Deer causing problems, damage to some Parowan properties
By Craig Bennett
Iron County Today
PAROWAN–Iron County is a very rural area. Some areas of Iron County are more rural than others. Parowan is one of them, and quite often, no matter the season, deer can become a problem for home and business owners.
A Parowan resident voiced concern at the last Parowan City Council meeting regarding the damage that has been done to his personal property by the deer in the area. He told the council that deer have done $15,000-plus in damages in the last seven years.
He claimed that the Division of Wildlife Resources said they would give him $1,000 for the damage and also build a 7-foot fence across the front and side of his property, but these things never happened. According to this resident, the DWR estimates there are 100 deer in Parowan, of which they say 70 or so are does. The DWR removed 20 deer in the spring of 2017 and said they would take out 20 more in the fall. Looking at the numbers, if there were 80 deer left, and 56 of them were does, and they each had one fawn, we would now have 136 deer of which 95 would be does if the DWR doesn’t take out 20 this fall.

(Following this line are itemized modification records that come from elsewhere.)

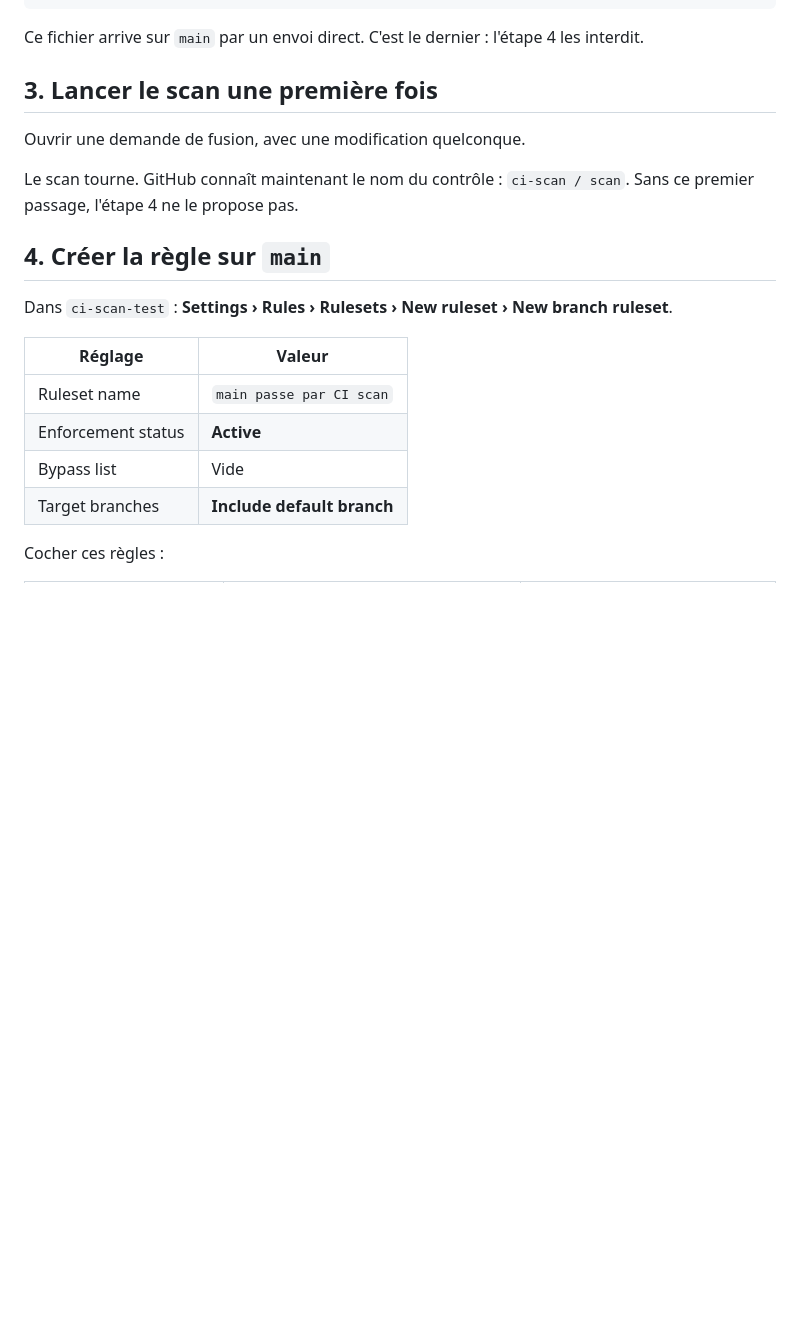
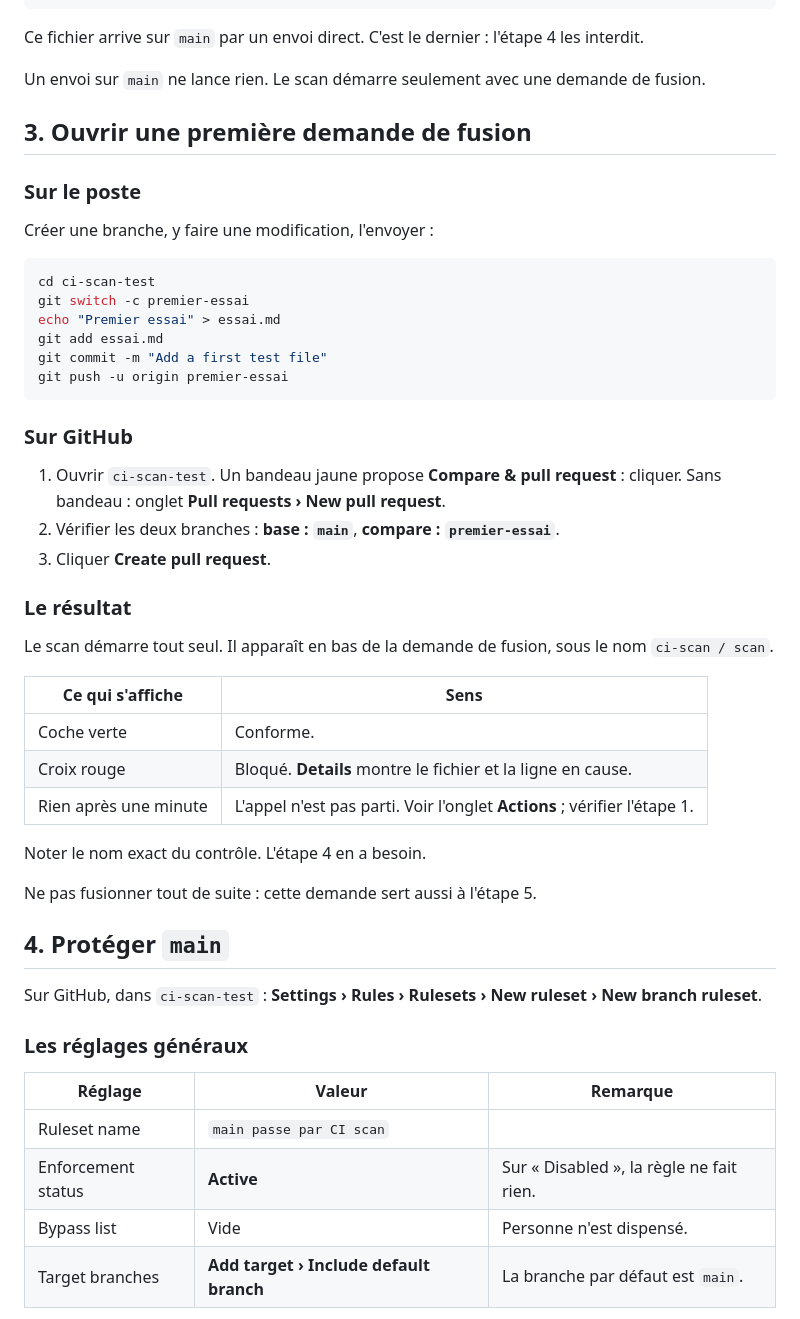
Before and after one commit to gaspard-vs/ci-scan, a Markdown page: docs/setup.md, the part around one of its changes. Drawn GitHub-style; blank space fills up the shorter version.

````diff
--- a/docs/setup.md
+++ b/docs/setup.md
@@ -52,21 +59,54 @@ jobs:
 
 Ce fichier arrive sur `main` par un envoi direct. C'est le dernier : l'étape 4 les interdit.
 
-## 3. Lancer le scan une première fois
+Un envoi sur `main` ne lance rien. Le scan démarre seulement avec une demande de fusion.
 
-Ouvrir une demande de fusion, avec une modification quelconque.
+## 3. Ouvrir une première demande de fusion
 
-Le scan tourne. GitHub connaît maintenant le nom du contrôle : `ci-scan / scan`. Sans ce premier passage, l'étape 4 ne le propose pas.
+### Sur le poste
 
-## 4. Créer la règle sur `main`
+Créer une branche, y faire une modification, l'envoyer :
 
-Dans `ci-scan-test` : **Settings › Rules › Rulesets › New ruleset › New branch ruleset**.
+```sh
+cd ci-scan-test
+git switch -c premier-essai
+echo "Premier essai" > essai.md
+git add essai.md
+git commit -m "Add a first test file"
+git push -u origin premier-essai
+```
 
-| Réglage | Valeur |
+### Sur GitHub
+
+1. Ouvrir `ci-scan-test`. Un bandeau jaune propose **Compare & pull request** : cliquer.
+   Sans bandeau : onglet **Pull requests › New pull request**.
+2. Vérifier les deux branches : **base : `main`**, **compare : `premier-essai`**.
+3. Cliquer **Create pull request**.
+
+### Le résultat
+
+Le scan démarre tout seul. Il apparaît en bas de la demande de fusion, sous le nom `ci-scan / scan`.
+
+| Ce qui s'affiche | Sens |
 | --- | --- |
-| Ruleset name | `main passe par CI scan` |
-| Enforcement status | **Active** |
-| Bypass list | Vide |
-| Target branches | **Include default branch** |
+| Coche verte | Conforme. |
+| Croix rouge | Bloqué. **Details** montre le fichier et la ligne en cause. |
+| Rien après une minute | L'appel n'est pas parti. Voir l'onglet **Actions** ; vérifier l'étape 1. |
 
-Cocher ces règles :
+Noter le nom exact du contrôle. L'étape 4 en a besoin.
+
+Ne pas fusionner tout de suite : cette demande sert aussi à l'étape 5.
+
+## 4. Protéger `main`
+
+Sur GitHub, dans `ci-scan-test` : **Settings › Rules › Rulesets › New ruleset › New branch ruleset**.
+
+### Les réglages généraux
+
+| Réglage | Valeur | Remarque |
+| --- | --- | --- |
+| Ruleset name | `main passe par CI scan` | |
+| Enforcement status | **Active** | Sur « Disabled », la règle ne fait rien. |
+| Bypass list | Vide | Personne n'est dispensé. |
+| Target branches | **Add target › Include default branch** | La branche par défaut est `main`. |
+
````
Also changed, not shown: other parts of docs/setup.md (+46 -21 lines), docs/images/01-setup-access.png (added), docs/images/02-ruleset-general.png (added), docs/images/03-ruleset-pull-request.png (added), docs/images/04-ruleset-status-check.png (added), 2 other files.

This resident is now billing the Parowan City Council for the $15,000 in damage to his property.
Parowan Mayor Don Landes told Iron County Today, “We live in deer country. Deer have become almost domesticated in the Parowan area. They have gotten used to eating the trees, bushes and gardens at certain times of the year.”
One of the challenges is that some residents are perfectly willing to let the deer nibble on gardens and trees in their yards, while others aren’t.
According to www.wildlife.utah.gov, a city with a resident deer population that is significantly damaging private property or threatening public safety within its boundaries may request from the Division of Wildlife Resources for a certificate of registration to design, create and administer an urban deer control plan. Under the plan, deer have to be causing significant damage to private property or threatening public safety within the city. The city also has to enact an ordinance prohibiting the feeding of deer, elk or moose, The city must also have general liability insurance in the amount of $1,000,000 that covers liability claims by initiating an urban deer control plan and the removal of deer.
The city must also submit with its application the estimated population of resident deer in the city and the final target population number it seeks to achieve through deer removal. It will specify the seasonal time period when deer may be removed as well as the number of deer by gender.
The certificate of registration would authorize the city to employ lethal methods to control deer as authorized by state and federal law. The city could also utilize baiting to facilitate safe and effective removal.
The city is not allowed to capture a deer for release outside of municipal boundaries without a written capture and relocation plan approved by the division. Allow an employee, officer, agent, licensee or contractor who has not been certified or approved to capture or release a deer. Or authorize the discharge of firearms or archery equipment for deer removal between one half hour after official sunset and one half hour before official sunrise. Cities may also not violate federal, state or local laws among many others.
“I have agreed to bring the problem back to the council,” he added. “What I don’t want to happen, as has happened in the past, is to get the DWR involved and have them come into Parowan in the middle of the night and shoot the deer. The liability is just too great. But I also don’t want to let the number of deer escalate out of control.”